Say how many lines in the entries contain "export", giving only the number.

BEGIN

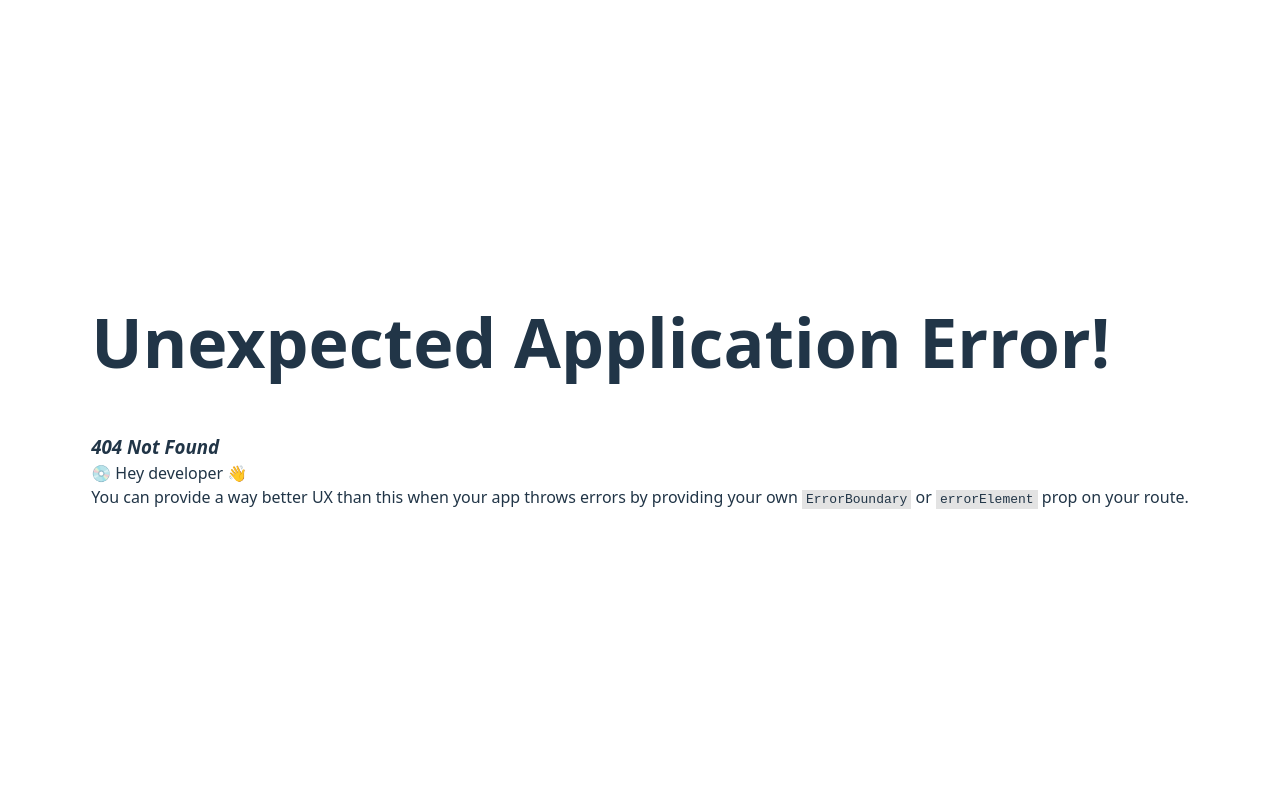
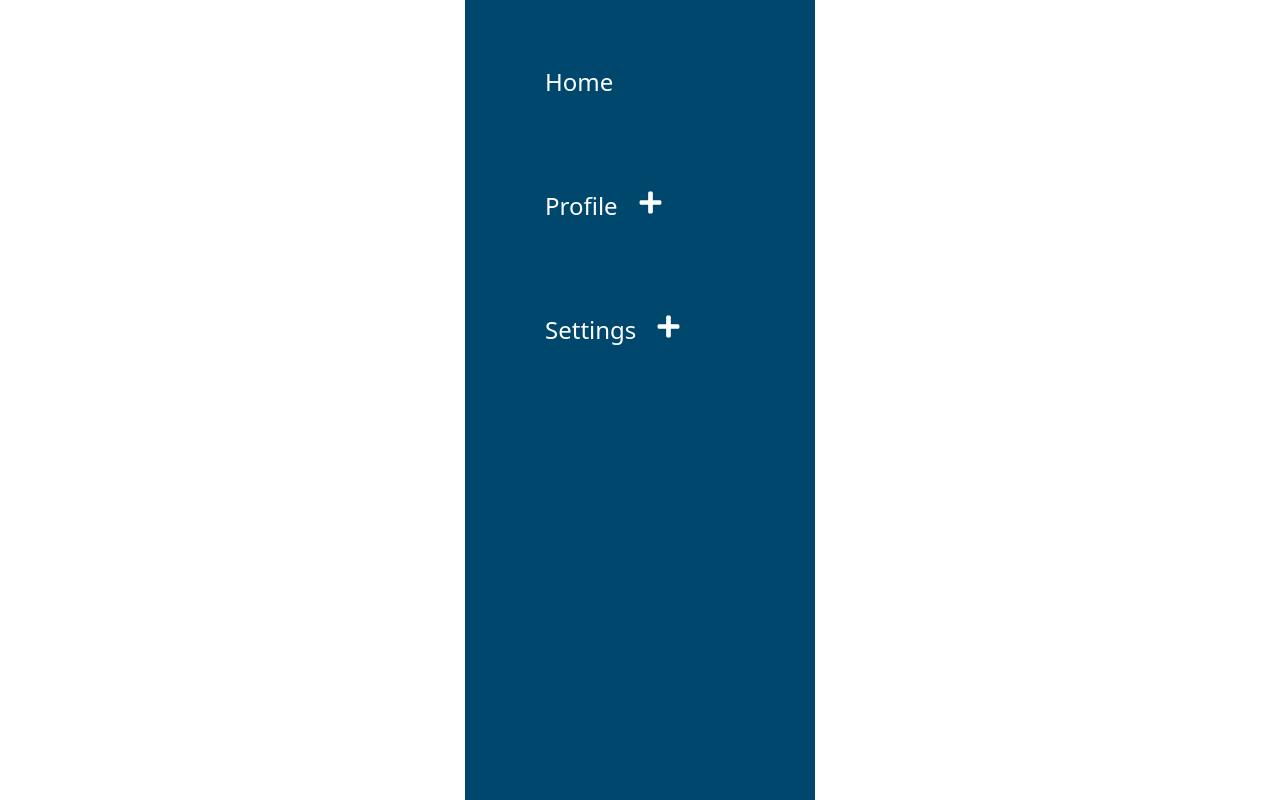
Before and after one commit to Barbora6/react-projects, a React (Vite) app in the folder react-projects/: page /navigation-menu in a window 1280 px wide. Before the commit this address had no page. Built offline with nearby package versions, Linux system fonts and the light colour scheme.

Commit message:
proklikávací menu

```diff
--- a/react-projects/src/App.css
+++ b/react-projects/src/App.css
@@ -1,4 +1,4 @@
-* {
+/* * {
   margin: 0;
   padding: 0;
   box-sizing: border-box;
@@ -7,12 +7,17 @@
 body {
   height: 80vh;
   width: 100vw;
-  display: flex;
-  justify-content: center;
-  align-items: center;
 }
 
 h2 {
   font-size: 68px;
   margin-bottom: 40px;
 }
+
+.main-container {
+  display: flex;
+  justify-content: center;
+  align-items: center;
+  flex-direction: column;
+  flex-wrap: wrap;
+} */
--- a/react-projects/src/App.jsx
+++ b/react-projects/src/App.jsx
@@ -4,8 +4,11 @@
 function App() {
   return (
     <>
+      <header>
         <h2>React projects from freeCodeCamp.org</h2>
-      <ul>
+      </header>
+      <section className="container">
+        <ol>
           <li>
             <Link to="/accordian">Accordian</Link>
           </li>
@@ -21,7 +24,11 @@
           <li>
             <Link to="/load-more-button">Load more button</Link>
           </li>
-      </ul>
+          <li>
+            <Link to="/navigation-menu">Navigation menu</Link>
+          </li>
+        </ol>
+      </section>
     </>
   );
 }
--- /dev/null
+++ b/react-projects/src/components/navigation menu/MenuItem.jsx
@@ -0,0 +1,40 @@
+import { useState } from "react";
+import { MenuList } from "./MenuList";
+import { FaMinus, FaPlus } from "react-icons/fa";
+
+export const MenuItem = ({ item }) => {
+  const [displayCurrentChildren, setDisplayCurrentChildren] = useState({});
+
+  const handleToggleChildren = (getCurrentlabel) => {
+    setDisplayCurrentChildren({
+      ...displayCurrentChildren,
+      [getCurrentlabel]: !displayCurrentChildren[getCurrentlabel]
+    });
+  };
+
+  console.log(displayCurrentChildren);
+
+  return (
+    <li>
+      <div className="menu-item">
+        <p>{item.label}</p>
+        {item && item.children && item.children.length ? (
+          <span onClick={() => handleToggleChildren(item.label)}>
+            {displayCurrentChildren[item.label] ? (
+              <FaMinus color="#fff" size={25} />
+            ) : (
+              <FaPlus color="#fff" size={25} />
+            )}
+          </span>
+        ) : null}
+      </div>
+
+      {item &&
+      item.children &&
+      item.children.length > 0 &&
+      displayCurrentChildren[item.label] ? (
+        <MenuList list={item.children} />
+      ) : null}
+    </li>
+  );
+};
--- /dev/null
+++ b/react-projects/src/components/navigation menu/MenuList.jsx
@@ -0,0 +1,11 @@
+import { MenuItem } from "./MenuItem";
+
+export const MenuList = ({ list = [] }) => {
+  return (
+    <ul className="menu-list-container">
+      {list && list.length
+        ? list.map((listItem) => <MenuItem item={listItem} />)
+        : null}
+    </ul>
+  );
+};
--- a/react-projects/src/components/navigation menu/Navigation.css
+++ b/react-projects/src/components/navigation menu/Navigation.css
@@ -0,0 +1,24 @@
+.tree-view-container {
+  min-height: 100vh;
+  width: 350px;
+  background: rgb(0, 71, 110);
+  font-size: 24px;
+  display: flex;
+  justify-content: left;
+}
+
+.menu-item {
+  display: flex;
+  justify-content: left;
+  align-items: center;
+  gap: 20px;
+  margin: 40px;
+  cursor: pointer;
+  color: #fff;
+}
+
+.menu-list-container {
+  list-style: none;
+  margin-top: 0px;
+  margin-bottom: 0px;
+}
--- a/react-projects/src/components/navigation menu/Navigation.jsx
+++ b/react-projects/src/components/navigation menu/Navigation.jsx
@@ -1,7 +1,10 @@
-export const Navigation = () => {
+import { MenuList } from "./MenuList";
+import "./Navigation.css";
+
+export const Navigation = ({ menus = [] }) => {
   return (
-    <div>
-      <h2>Navigation</h2>
+    <div className="tree-view-container">
+      <MenuList list={menus} />
     </div>
   );
 };
--- a/react-projects/src/components/navigation menu/data.js
+++ b/react-projects/src/components/navigation menu/data.js
@@ -56,5 +56,3 @@
     ]
   }
 ];
-
-export default menus;
--- a/react-projects/src/main.jsx
+++ b/react-projects/src/main.jsx
@@ -7,6 +7,8 @@
 import { StarRating } from "./components/star-rating/StarRating.jsx";
 import { Slider } from "./components/slider/Slider.jsx";
 import { LoadButton } from "./components/load more button/LoadButton.jsx";
+import { Navigation } from "./components/navigation menu/Navigation.jsx";
+import { menus } from "./components/navigation menu/data.js";
 
 const router = createBrowserRouter([
   { path: "/", element: <App /> },
@@ -22,6 +24,10 @@
   {
     path: "/load-more-button",
     element: <LoadButton />
+  },
+  {
+    path: "/navigation-menu",
+    element: <Navigation menus={menus} />
   }
 ]);
 
```
Lines whose indentation alone changed are shown as unchanged.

END

WRITTEN SOLUTION ▸
5